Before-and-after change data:
__________________________________________________

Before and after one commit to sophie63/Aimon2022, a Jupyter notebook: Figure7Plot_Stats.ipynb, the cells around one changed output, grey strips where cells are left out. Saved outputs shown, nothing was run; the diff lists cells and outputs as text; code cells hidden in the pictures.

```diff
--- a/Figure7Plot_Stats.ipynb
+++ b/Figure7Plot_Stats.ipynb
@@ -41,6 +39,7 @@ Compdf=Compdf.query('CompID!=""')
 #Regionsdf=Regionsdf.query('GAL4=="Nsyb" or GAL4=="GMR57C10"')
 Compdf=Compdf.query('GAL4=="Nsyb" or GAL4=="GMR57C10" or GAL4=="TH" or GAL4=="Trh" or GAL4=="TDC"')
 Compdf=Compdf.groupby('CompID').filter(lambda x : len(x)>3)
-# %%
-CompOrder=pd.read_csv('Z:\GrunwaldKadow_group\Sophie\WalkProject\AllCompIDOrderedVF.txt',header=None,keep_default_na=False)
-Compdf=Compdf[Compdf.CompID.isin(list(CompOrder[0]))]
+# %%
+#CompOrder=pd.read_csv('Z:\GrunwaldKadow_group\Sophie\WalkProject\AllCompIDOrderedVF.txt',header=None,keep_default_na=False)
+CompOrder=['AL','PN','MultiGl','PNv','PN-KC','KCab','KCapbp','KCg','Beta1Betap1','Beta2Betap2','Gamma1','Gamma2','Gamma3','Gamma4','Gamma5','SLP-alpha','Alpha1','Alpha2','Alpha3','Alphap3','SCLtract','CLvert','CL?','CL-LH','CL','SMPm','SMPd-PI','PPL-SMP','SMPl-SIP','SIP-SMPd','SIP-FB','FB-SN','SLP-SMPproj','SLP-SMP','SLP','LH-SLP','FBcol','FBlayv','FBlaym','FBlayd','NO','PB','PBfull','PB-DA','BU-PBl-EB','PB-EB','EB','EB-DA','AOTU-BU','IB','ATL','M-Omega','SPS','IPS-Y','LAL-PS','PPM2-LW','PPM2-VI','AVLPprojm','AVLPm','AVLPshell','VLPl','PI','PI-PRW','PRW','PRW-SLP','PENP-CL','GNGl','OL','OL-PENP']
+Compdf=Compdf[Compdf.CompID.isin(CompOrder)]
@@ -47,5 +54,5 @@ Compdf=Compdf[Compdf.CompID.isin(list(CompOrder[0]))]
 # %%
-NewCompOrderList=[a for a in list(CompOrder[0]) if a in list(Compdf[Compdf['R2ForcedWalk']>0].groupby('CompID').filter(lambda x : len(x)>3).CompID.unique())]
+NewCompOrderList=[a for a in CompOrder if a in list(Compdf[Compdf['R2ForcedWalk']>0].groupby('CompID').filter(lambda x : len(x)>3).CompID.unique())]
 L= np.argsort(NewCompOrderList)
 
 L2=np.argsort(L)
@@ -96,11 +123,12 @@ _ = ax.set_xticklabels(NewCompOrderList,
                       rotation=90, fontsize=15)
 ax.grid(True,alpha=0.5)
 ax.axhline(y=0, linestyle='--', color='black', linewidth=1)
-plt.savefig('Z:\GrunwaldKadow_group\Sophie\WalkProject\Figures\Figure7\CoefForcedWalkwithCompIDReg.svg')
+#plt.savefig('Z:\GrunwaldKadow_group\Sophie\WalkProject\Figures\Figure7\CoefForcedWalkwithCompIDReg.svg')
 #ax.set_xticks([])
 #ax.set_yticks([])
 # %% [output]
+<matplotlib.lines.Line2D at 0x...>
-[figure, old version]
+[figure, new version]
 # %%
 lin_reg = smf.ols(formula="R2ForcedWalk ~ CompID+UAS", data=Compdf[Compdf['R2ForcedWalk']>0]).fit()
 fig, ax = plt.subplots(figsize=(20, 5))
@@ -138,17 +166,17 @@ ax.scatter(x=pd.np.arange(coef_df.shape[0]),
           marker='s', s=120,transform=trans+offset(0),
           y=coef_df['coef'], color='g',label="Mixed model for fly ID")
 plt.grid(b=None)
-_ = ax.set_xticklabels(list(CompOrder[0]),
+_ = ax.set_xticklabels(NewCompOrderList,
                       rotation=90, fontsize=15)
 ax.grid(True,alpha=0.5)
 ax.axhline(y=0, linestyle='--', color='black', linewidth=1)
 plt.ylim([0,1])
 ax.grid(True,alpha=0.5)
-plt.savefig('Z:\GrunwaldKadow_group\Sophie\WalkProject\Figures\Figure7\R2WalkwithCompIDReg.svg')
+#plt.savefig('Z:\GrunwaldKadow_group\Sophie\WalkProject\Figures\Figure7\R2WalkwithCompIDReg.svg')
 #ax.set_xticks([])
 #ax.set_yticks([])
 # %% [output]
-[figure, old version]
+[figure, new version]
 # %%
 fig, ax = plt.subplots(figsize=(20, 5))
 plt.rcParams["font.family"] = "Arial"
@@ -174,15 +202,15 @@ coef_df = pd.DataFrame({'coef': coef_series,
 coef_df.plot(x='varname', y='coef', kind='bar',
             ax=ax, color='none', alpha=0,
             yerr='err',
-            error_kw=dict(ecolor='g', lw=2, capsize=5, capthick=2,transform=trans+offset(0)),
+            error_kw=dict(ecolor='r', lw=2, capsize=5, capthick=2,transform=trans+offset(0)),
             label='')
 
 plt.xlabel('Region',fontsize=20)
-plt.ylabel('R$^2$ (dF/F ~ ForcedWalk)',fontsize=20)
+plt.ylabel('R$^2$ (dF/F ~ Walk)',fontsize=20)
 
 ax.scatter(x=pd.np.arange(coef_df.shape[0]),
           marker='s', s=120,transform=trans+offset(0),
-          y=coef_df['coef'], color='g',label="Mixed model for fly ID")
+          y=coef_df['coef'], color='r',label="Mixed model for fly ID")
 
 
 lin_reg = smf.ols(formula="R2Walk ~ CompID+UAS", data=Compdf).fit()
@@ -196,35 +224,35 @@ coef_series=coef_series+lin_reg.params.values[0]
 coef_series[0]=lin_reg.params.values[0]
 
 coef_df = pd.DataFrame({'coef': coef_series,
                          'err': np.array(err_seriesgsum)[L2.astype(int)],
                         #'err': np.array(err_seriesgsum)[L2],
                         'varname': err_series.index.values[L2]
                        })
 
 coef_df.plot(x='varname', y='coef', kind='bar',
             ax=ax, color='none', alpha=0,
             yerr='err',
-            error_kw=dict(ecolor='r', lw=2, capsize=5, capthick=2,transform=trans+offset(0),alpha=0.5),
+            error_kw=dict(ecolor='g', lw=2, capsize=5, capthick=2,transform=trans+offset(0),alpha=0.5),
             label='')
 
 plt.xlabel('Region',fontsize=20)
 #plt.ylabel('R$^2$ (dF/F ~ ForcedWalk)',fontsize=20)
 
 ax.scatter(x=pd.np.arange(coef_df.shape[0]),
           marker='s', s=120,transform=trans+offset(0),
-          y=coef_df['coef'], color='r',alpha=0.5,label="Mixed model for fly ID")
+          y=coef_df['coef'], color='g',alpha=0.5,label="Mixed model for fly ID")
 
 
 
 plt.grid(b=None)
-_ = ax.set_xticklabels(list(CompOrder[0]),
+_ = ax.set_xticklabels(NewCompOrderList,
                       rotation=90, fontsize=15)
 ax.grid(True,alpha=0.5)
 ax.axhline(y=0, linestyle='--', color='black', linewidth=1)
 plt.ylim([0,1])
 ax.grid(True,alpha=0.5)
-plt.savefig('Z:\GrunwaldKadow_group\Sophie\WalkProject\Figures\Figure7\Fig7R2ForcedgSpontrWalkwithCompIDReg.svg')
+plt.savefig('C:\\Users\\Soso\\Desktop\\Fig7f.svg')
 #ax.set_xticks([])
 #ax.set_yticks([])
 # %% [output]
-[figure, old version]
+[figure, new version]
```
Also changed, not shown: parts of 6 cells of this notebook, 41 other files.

__________________________________________________

Your objective → Go through the entries and restate each one exactly.

Solution below →
Before and after one commit to sophie63/Aimon2022, a Jupyter notebook: Figure7Plot_Stats.ipynb, the cells around one changed output, grey strips where cells are left out. Saved outputs shown, nothing was run; the diff lists cells and outputs as text; code cells hidden in the pictures.

```diff
--- a/Figure7Plot_Stats.ipynb
+++ b/Figure7Plot_Stats.ipynb
@@ -41,6 +39,7 @@ Compdf=Compdf.query('CompID!=""')
 #Regionsdf=Regionsdf.query('GAL4=="Nsyb" or GAL4=="GMR57C10"')
 Compdf=Compdf.query('GAL4=="Nsyb" or GAL4=="GMR57C10" or GAL4=="TH" or GAL4=="Trh" or GAL4=="TDC"')
 Compdf=Compdf.groupby('CompID').filter(lambda x : len(x)>3)
-# %%
-CompOrder=pd.read_csv('Z:\GrunwaldKadow_group\Sophie\WalkProject\AllCompIDOrderedVF.txt',header=None,keep_default_na=False)
-Compdf=Compdf[Compdf.CompID.isin(list(CompOrder[0]))]
+# %%
+#CompOrder=pd.read_csv('Z:\GrunwaldKadow_group\Sophie\WalkProject\AllCompIDOrderedVF.txt',header=None,keep_default_na=False)
+CompOrder=['AL','PN','MultiGl','PNv','PN-KC','KCab','KCapbp','KCg','Beta1Betap1','Beta2Betap2','Gamma1','Gamma2','Gamma3','Gamma4','Gamma5','SLP-alpha','Alpha1','Alpha2','Alpha3','Alphap3','SCLtract','CLvert','CL?','CL-LH','CL','SMPm','SMPd-PI','PPL-SMP','SMPl-SIP','SIP-SMPd','SIP-FB','FB-SN','SLP-SMPproj','SLP-SMP','SLP','LH-SLP','FBcol','FBlayv','FBlaym','FBlayd','NO','PB','PBfull','PB-DA','BU-PBl-EB','PB-EB','EB','EB-DA','AOTU-BU','IB','ATL','M-Omega','SPS','IPS-Y','LAL-PS','PPM2-LW','PPM2-VI','AVLPprojm','AVLPm','AVLPshell','VLPl','PI','PI-PRW','PRW','PRW-SLP','PENP-CL','GNGl','OL','OL-PENP']
+Compdf=Compdf[Compdf.CompID.isin(CompOrder)]
@@ -47,5 +54,5 @@ Compdf=Compdf[Compdf.CompID.isin(list(CompOrder[0]))]
 # %%
-NewCompOrderList=[a for a in list(CompOrder[0]) if a in list(Compdf[Compdf['R2ForcedWalk']>0].groupby('CompID').filter(lambda x : len(x)>3).CompID.unique())]
+NewCompOrderList=[a for a in CompOrder if a in list(Compdf[Compdf['R2ForcedWalk']>0].groupby('CompID').filter(lambda x : len(x)>3).CompID.unique())]
 L= np.argsort(NewCompOrderList)
 
 L2=np.argsort(L)
@@ -96,11 +123,12 @@ _ = ax.set_xticklabels(NewCompOrderList,
                       rotation=90, fontsize=15)
 ax.grid(True,alpha=0.5)
 ax.axhline(y=0, linestyle='--', color='black', linewidth=1)
-plt.savefig('Z:\GrunwaldKadow_group\Sophie\WalkProject\Figures\Figure7\CoefForcedWalkwithCompIDReg.svg')
+#plt.savefig('Z:\GrunwaldKadow_group\Sophie\WalkProject\Figures\Figure7\CoefForcedWalkwithCompIDReg.svg')
 #ax.set_xticks([])
 #ax.set_yticks([])
 # %% [output]
+<matplotlib.lines.Line2D at 0x...>
-[figure, old version]
+[figure, new version]
 # %%
 lin_reg = smf.ols(formula="R2ForcedWalk ~ CompID+UAS", data=Compdf[Compdf['R2ForcedWalk']>0]).fit()
 fig, ax = plt.subplots(figsize=(20, 5))
@@ -138,17 +166,17 @@ ax.scatter(x=pd.np.arange(coef_df.shape[0]),
           marker='s', s=120,transform=trans+offset(0),
           y=coef_df['coef'], color='g',label="Mixed model for fly ID")
 plt.grid(b=None)
-_ = ax.set_xticklabels(list(CompOrder[0]),
+_ = ax.set_xticklabels(NewCompOrderList,
                       rotation=90, fontsize=15)
 ax.grid(True,alpha=0.5)
 ax.axhline(y=0, linestyle='--', color='black', linewidth=1)
 plt.ylim([0,1])
 ax.grid(True,alpha=0.5)
-plt.savefig('Z:\GrunwaldKadow_group\Sophie\WalkProject\Figures\Figure7\R2WalkwithCompIDReg.svg')
+#plt.savefig('Z:\GrunwaldKadow_group\Sophie\WalkProject\Figures\Figure7\R2WalkwithCompIDReg.svg')
 #ax.set_xticks([])
 #ax.set_yticks([])
 # %% [output]
-[figure, old version]
+[figure, new version]
 # %%
 fig, ax = plt.subplots(figsize=(20, 5))
 plt.rcParams["font.family"] = "Arial"
@@ -174,15 +202,15 @@ coef_df = pd.DataFrame({'coef': coef_series,
 coef_df.plot(x='varname', y='coef', kind='bar',
             ax=ax, color='none', alpha=0,
             yerr='err',
-            error_kw=dict(ecolor='g', lw=2, capsize=5, capthick=2,transform=trans+offset(0)),
+            error_kw=dict(ecolor='r', lw=2, capsize=5, capthick=2,transform=trans+offset(0)),
             label='')
 
 plt.xlabel('Region',fontsize=20)
-plt.ylabel('R$^2$ (dF/F ~ ForcedWalk)',fontsize=20)
+plt.ylabel('R$^2$ (dF/F ~ Walk)',fontsize=20)
 
 ax.scatter(x=pd.np.arange(coef_df.shape[0]),
           marker='s', s=120,transform=trans+offset(0),
-          y=coef_df['coef'], color='g',label="Mixed model for fly ID")
+          y=coef_df['coef'], color='r',label="Mixed model for fly ID")
 
 
 lin_reg = smf.ols(formula="R2Walk ~ CompID+UAS", data=Compdf).fit()
@@ -196,35 +224,35 @@ coef_series=coef_series+lin_reg.params.values[0]
 coef_series[0]=lin_reg.params.values[0]
 
 coef_df = pd.DataFrame({'coef': coef_series,
                          'err': np.array(err_seriesgsum)[L2.astype(int)],
                         #'err': np.array(err_seriesgsum)[L2],
                         'varname': err_series.index.values[L2]
                        })
 
 coef_df.plot(x='varname', y='coef', kind='bar',
             ax=ax, color='none', alpha=0,
             yerr='err',
-            error_kw=dict(ecolor='r', lw=2, capsize=5, capthick=2,transform=trans+offset(0),alpha=0.5),
+            error_kw=dict(ecolor='g', lw=2, capsize=5, capthick=2,transform=trans+offset(0),alpha=0.5),
             label='')
 
 plt.xlabel('Region',fontsize=20)
 #plt.ylabel('R$^2$ (dF/F ~ ForcedWalk)',fontsize=20)
 
 ax.scatter(x=pd.np.arange(coef_df.shape[0]),
           marker='s', s=120,transform=trans+offset(0),
-          y=coef_df['coef'], color='r',alpha=0.5,label="Mixed model for fly ID")
+          y=coef_df['coef'], color='g',alpha=0.5,label="Mixed model for fly ID")
 
 
 
 plt.grid(b=None)
-_ = ax.set_xticklabels(list(CompOrder[0]),
+_ = ax.set_xticklabels(NewCompOrderList,
                       rotation=90, fontsize=15)
 ax.grid(True,alpha=0.5)
 ax.axhline(y=0, linestyle='--', color='black', linewidth=1)
 plt.ylim([0,1])
 ax.grid(True,alpha=0.5)
-plt.savefig('Z:\GrunwaldKadow_group\Sophie\WalkProject\Figures\Figure7\Fig7R2ForcedgSpontrWalkwithCompIDReg.svg')
+plt.savefig('C:\\Users\\Soso\\Desktop\\Fig7f.svg')
 #ax.set_xticks([])
 #ax.set_yticks([])
 # %% [output]
-[figure, old version]
+[figure, new version]
```
Also changed, not shown: parts of 6 cells of this notebook, 41 other files.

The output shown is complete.